Kucinich loses to Kaptur and Republican gerrymander

In the end, nothing Dennis Kucinich could've done mattered.

Aggressive to the end, he fought back when Marcy Kaptur, his now-former friend, slammed him in radio and TV ads. At the City Club debate, he tagged his defense-friendly opponent as a tool of the war machine. He got Robert F. Kennedy Jr., Russell Simmons, Willie Nelson, and Gore Vidal to come out for him. He declared that the 9th district congressional race was a fight that would define the Democratic Party.

But Kucinich lost to Kaptur by such a wide margin -- 56 percent to 40 percent -- that it looks like the gerrymander was stacked against him from the start.

No one who looks at the creepy-looking lizard-shaped 9th district can deny it: Toledo and Cleveland were fused together unnaturally, just to throw Kucinich and Kaptur together into a cruel, friendship-destroying cage match.

Much will be made of the fact that Kaptur dominated the Toledo vote and snatched some of Cleveland's vote away. She got 94 percent of the vote in Lucas County, while the vote in Cuyahoga County came in at 73 percent Kucinich, 24 percent Kaptur.

Surely if Kucinich hadn't pressed his luck with his hometown voters by running for president twice and meeting with Syria's dictator, Kucinich could've run up the numbers in Cuyahoga County more. Had he stayed closer to home, he also wouldn't have lost a chance for Ed FitzGerald's endorsement -- check out his New York Times quote about how Kaptur's staff has been a better help to the county government than Kucinich's.

But that didn't matter either. Kaptur got 7,633 votes in Cuyahoga County. She won by 12,563 overall. I haven't seen whether Toledoans turned out more than Clevelanders, but we didn't give Kaptur her margin of victory.

Clevelanders who fixate on Kucinich's ego and flaws may try to attribute his defeat to them. Not true. He didn't defeat himself. She beat him because the map was on her side.

Now the question is, what's next for Dennis? Washington state is still theoretically an option. He's got nine more months to use his congressional soapbox to champion lonely causes and warn against war with Iran. And after that?

He'll certainly aim to remain a national figure. He's hinted at a new direction for his "movement" (meaning his national constituency). I've already placed my bet: executive director of a peace nonprofit, traveling activist, or, possibly, MSNBC talk show host. Like the rest of Cleveland, I'll be curious to see for sure.
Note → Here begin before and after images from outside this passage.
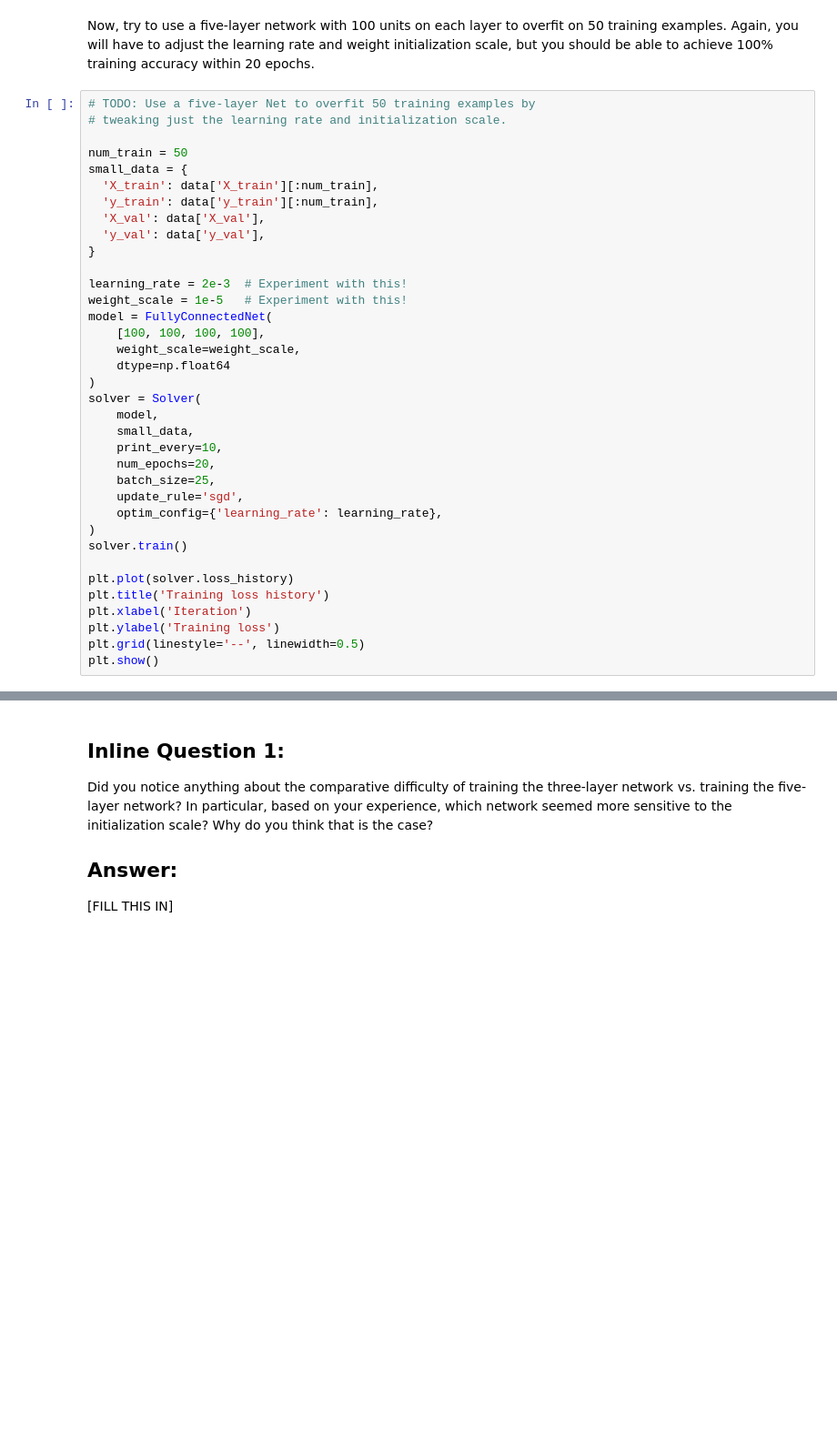
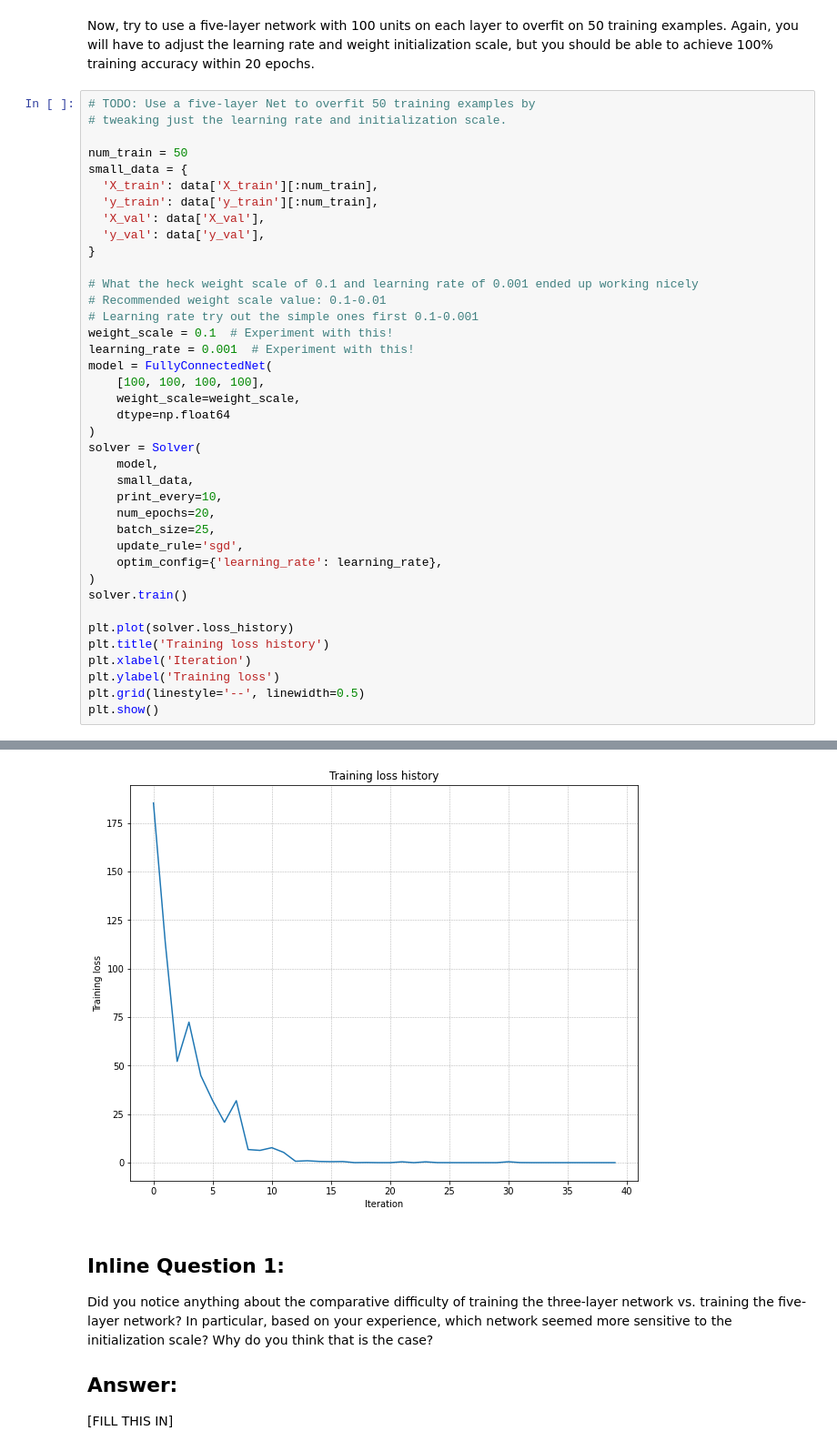
Before and after one commit to briancy02/cs231n-briancy02, a Jupyter notebook: assignments/assignment2/FullyConnectedNets.ipynb, the cells around one changed output, grey strips where cells are left out. Shown at 91% size. Cells and saved outputs as stored; diff of their text form; blank space fills up the shorter version.

```diff
--- a/assignments/assignment2/FullyConnectedNets.ipynb
+++ b/assignments/assignment2/FullyConnectedNets.ipynb
@@ -184,8 +196,11 @@ small_data = {
   'y_val': data['y_val'],
 }
 
-learning_rate = 2e-3  # Experiment with this!
-weight_scale = 1e-5   # Experiment with this!
+# What the heck weight scale of 0.1 and learning rate of 0.001 ended up working nicely
+# Recommended weight scale value: 0.1-0.01
+# Learning rate try out the simple ones first 0.1-0.001
+weight_scale = 0.1  # Experiment with this!
+learning_rate = 0.001  # Experiment with this!
 model = FullyConnectedNet(
     [100, 100, 100, 100],
     weight_scale=weight_scale,
@@ -208,3 +223,4 @@ plt.xlabel('Iteration')
 plt.ylabel('Training loss')
 plt.grid(linestyle='--', linewidth=0.5)
 plt.show()
+# %% [output]
@@ -211,3 +244,4 @@ plt.show()
+[figure, added]
 # %% [markdown]
 ## Inline Question 1:
 Did you notice anything about the comparative difficulty of training the three-layer network vs. training the five-layer network? In particular, based on your experience, which network seemed more sensitive to the initialization scale? Why do you think that is the case?
```
Also changed, not shown: parts of 4 cells of this notebook, 3 other files.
You can read my 2007 profile of Kucinich, "The Missionary," here. Also check out Cleveland Magazine's 40 year archive of Kucinich coverage, "The Complete Kucinich."

1 comment:

Kay said...

Gerrymandering is evil and should be outlawed. It is morally and ethically wrong.